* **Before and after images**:

>>>

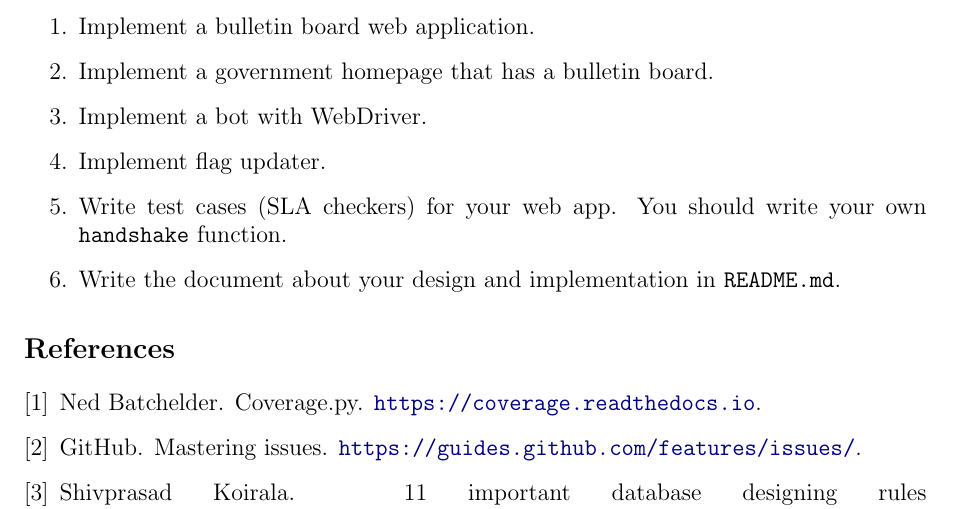
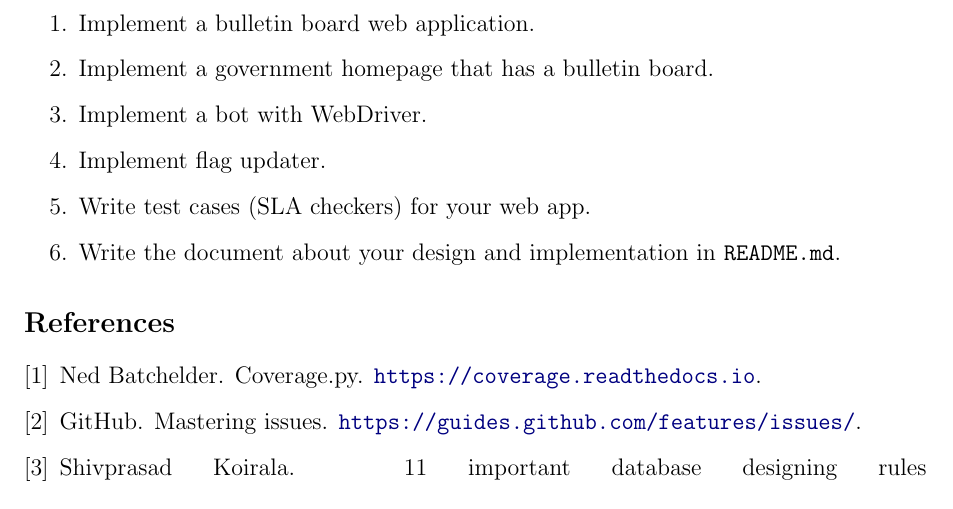
Before and after one commit to KAIST-IS521/2017-Spring, a LaTeX document (teams/engineering.tex): part of page 9 of 10 before the commit and part of page 9 of 9 after it, cut so that both start at the same text. Compiled offline with pdfLaTeX.

Commit message:
Remove unnecessary mentions of handshake()

```diff
--- a/teams/engineering.tex
+++ b/teams/engineering.tex
@@ -629,8 +627,7 @@ To summarize:
 
   \item Implement flag updater.
 
-  \item Write test cases (SLA checkers) for your web app. You should
-    write your own \texttt{handshake} function.
+  \item Write test cases (SLA checkers) for your web app.
 
   \item Write the document about your design and implementation in
     \texttt{README.md}.
```
Also changed, not shown: teams/engineering.tex (4 more changed lines).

<<<

* **REQUIRED WORK**: Could you reproduce the entries verbatim, leaving out all pictures?

* **ANSWER SECTION**:
Before and after one commit to KAIST-IS521/2017-Spring, a LaTeX document (teams/engineering.tex): part of page 9 of 10 before the commit and part of page 9 of 9 after it, cut so that both start at the same text. Compiled offline with pdfLaTeX.

Commit message:
Remove unnecessary mentions of handshake()

```diff
--- a/teams/engineering.tex
+++ b/teams/engineering.tex
@@ -629,8 +627,7 @@ To summarize:
 
   \item Implement flag updater.
 
-  \item Write test cases (SLA checkers) for your web app. You should
-    write your own \texttt{handshake} function.
+  \item Write test cases (SLA checkers) for your web app.
 
   \item Write the document about your design and implementation in
     \texttt{README.md}.
```
Also changed, not shown: teams/engineering.tex (4 more changed lines).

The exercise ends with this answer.